What if the only thing standing between us and a radioactive nightmare was a catchy tune? That’s the premise of a song that was commissioned by a podcast to explore the idea of creating a warning message for future generations about the dangers of nuclear waste.
The song, called “10,000-Year Earworm to Discourage Settlement Near Nuclear Waste Repositories (Don’t Change Color, Kitty)”, was composed by Jim Keller and Darby Slick and performed by Emperor X, an indie rock musician. The song was inspired by a speculative project called the Ray Cat Solution, which proposes using genetically modified cats that would glow in the presence of radiation as a way of signaling danger to humans.
The Ray Cat Solution was first proposed by Françoise Bastide and Paolo Fabbri in 1984, as a response to the challenge of communicating across deep time. How do you warn future civilizations, who may not speak any of our languages or share any of our symbols, about the locations and hazards of nuclear waste sites that will remain toxic for thousands of years?
This is not a hypothetical question. There are already several nuclear waste repositories around the world, such as the Waste Isolation Pilot Project (WIPP) in New Mexico, that are designed to last for 10,000 years and to convey a warning message to anyone who might stumble upon them. The message should be clear, simple, and universal: “This place is not a place of honor… nothing valued is here. What is here was dangerous and repulsive to us. This message is a warning about danger.”
But how do you ensure that such a message will be understood and respected by future generations? Nuclear semiotics is an interdisciplinary field of research that studies this problem. It involves nuclear physicists, engineers, anthropologists, sci-fi writers, artists and others who have come up with various proposals for creating long-term nuclear waste warning messages that can be understood by any possible future human or non-human recipients.
One of these proposals is the Ray Cat Solution, which suggests creating a legend or a folk song about cats that change color when exposed to radiation. The idea is that such a story would be so catchy and annoying that it would be passed down through generations as a cultural meme. The song by Keller and Slick tries to achieve this effect by using simple lyrics, repetitive melodies, and unusual intervals. The chorus goes like this:
“Don’t change color kitty / You’re so pretty pretty / Don’t change color kitty / Stay that pretty green / Don’t change color kitty / You’re so pretty pretty / Don’t change color kitty / Stay away from me”.
The song may not be a masterpiece of musical artistry, but it may serve a noble purpose: to save us from our own radioactive legacy. As Emperor X sings in the song: “We made this mess / We made this tune / We made these ray cats for you.”

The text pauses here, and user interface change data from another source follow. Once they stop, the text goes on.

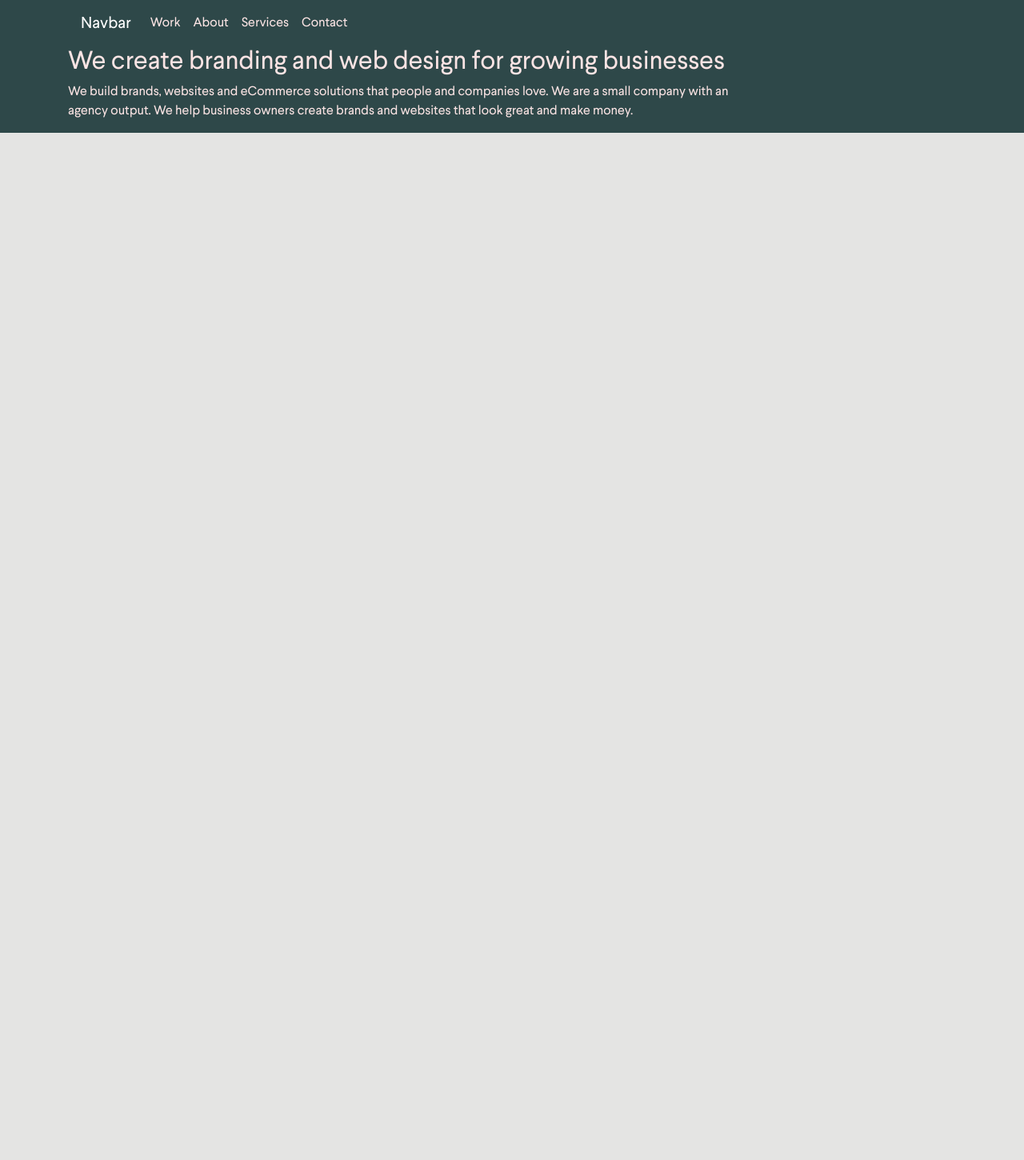
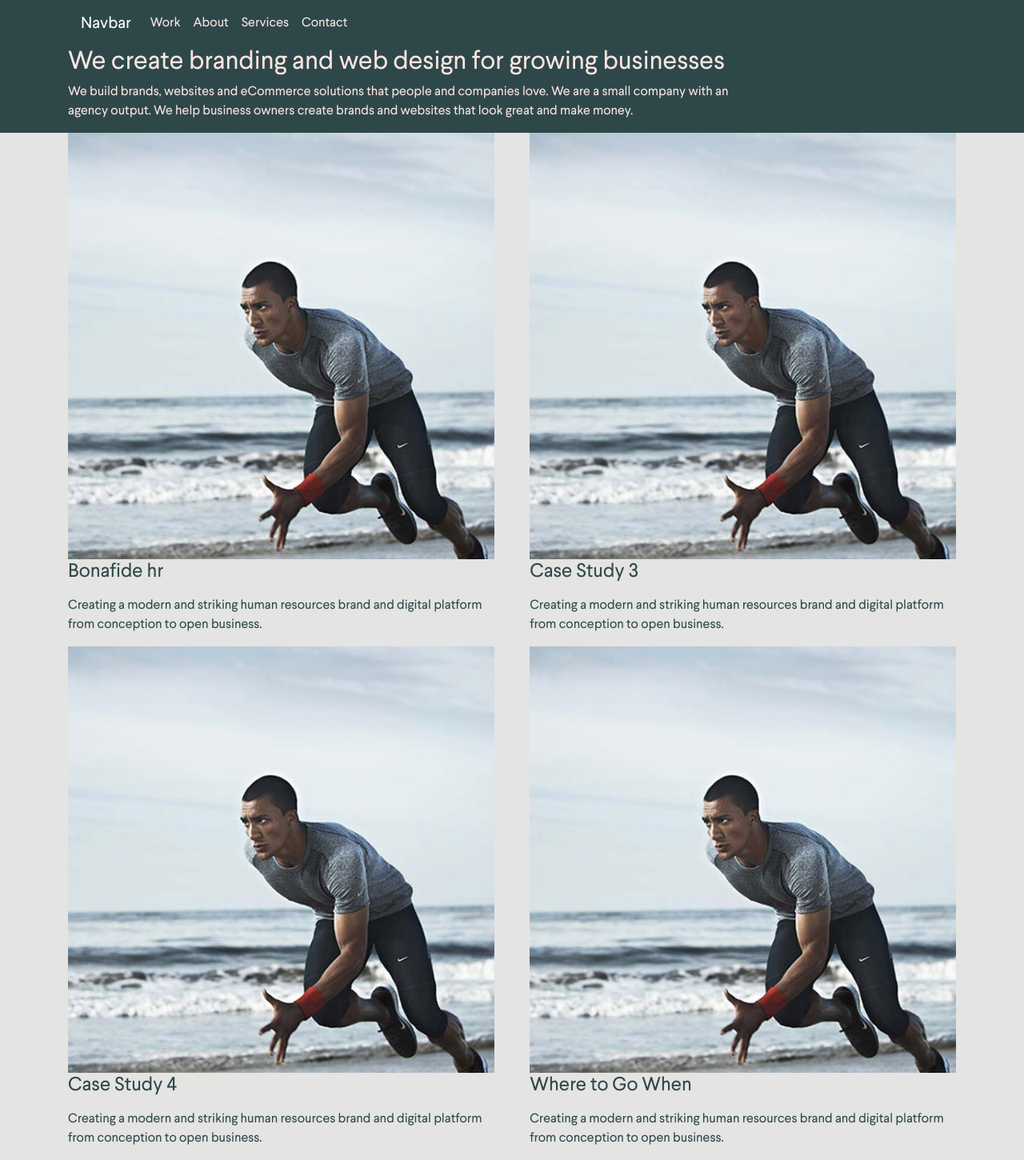
Before and after one commit to ifancyabroad/vasby, a Jekyll site: the page built from index.html, in a window 1280 px wide. Shown: the whole page at 80% size. Built offline with Jekyll 4.4.1, drawn with Linux system fonts in a browser that asks for light colours; before the commit the page ends 900 px from its top, so only the background shows below that.

Commit message:
Add case studies

```diff
--- /dev/null
+++ b/_case_studies/bonafide.md
@@ -0,0 +1,8 @@
+---
+short_name: bonafide
+name: Bonafide hr
+image: case_study_image.jpg
+alt: Some alt text
+featured: true
+---
+Creating a modern and striking human resources brand and digital platform from conception to open business.
--- /dev/null
+++ b/_case_studies/case_study3.md
@@ -0,0 +1,8 @@
+---
+short_name: cs3
+name: Case Study 3
+image: case_study_image.jpg
+alt: Some alt text
+featured: true
+---
+Creating a modern and striking human resources brand and digital platform from conception to open business.
--- a/_config.yml
+++ b/_config.yml
@@ -1,13 +1,13 @@
 collections:
-  case-studies:
+  case_studies:
     output: true
 
 defaults:
   - scope:
       path: ""
-      type: "case-studies"
+      type: "case_studies"
     values:
-      layout: "case-study"
+      layout: "case_study"
   - scope:
       path: ""
     values:
--- a/_sass/main.scss
+++ b/_sass/main.scss
@@ -1,3 +1,10 @@
 .header-text {
   max-width: 857px;
 }
+
+.case-studies {
+
+  .case-study {
+    width: 48%;
+  }
+}
--- a/index.html
+++ b/index.html
@@ -18,3 +18,22 @@ title: Home
     </div>
   </div>
 </div>
+
+<div class="container">
+  <div class="row">
+    <div class="col">
+      <div class="case-studies d-flex flex-wrap justify-content-between">
+        {% assign case_studies = site.case_studies | where: 'featured', true %}
+        {% for case_study in case_studies %}
+        <div class="case-study">
+          <a href="{{ case_study.url }}">
+            <img class="img-fluid" src="/assets/images/{{ case_study.image }}" alt="{{ case_study.alt }}">
+            <h4>{{ case_study.name }}</h4>
+            <p>{{ case_study.content | markdownify }}</p>
+          </a>
+        </div>
+        {% endfor %}
+      </div>
+    </div>
+  </div>
+</div>
```
Also changed, not shown: _case_studies/case_study4.md (renamed from _case-studies/bonafide.md, +5 -2 lines), _case_studies/w2gw.md (renamed from _case-studies/w2gw.md, +3 -0 lines), 10 other files.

– How to build a nuclear warning for 10,000 years’ time, BBC, 3rd August 2020
– Emperor X, Wikipedia, accessed on 31 May 2023
– Can Glowing ‘Ray Cats’ Save Humanity?, Atlas Obscura, 25 October 2022
– TIL there is a song titled “10,000-Year Earworm to Discourage Settlement Near Nuclear Waste Repositories” meant to “convey the concept of radiological warning” so “no one will forget it for a significant portion of the lifespan of dangerous radiation at repository sites”, Reddit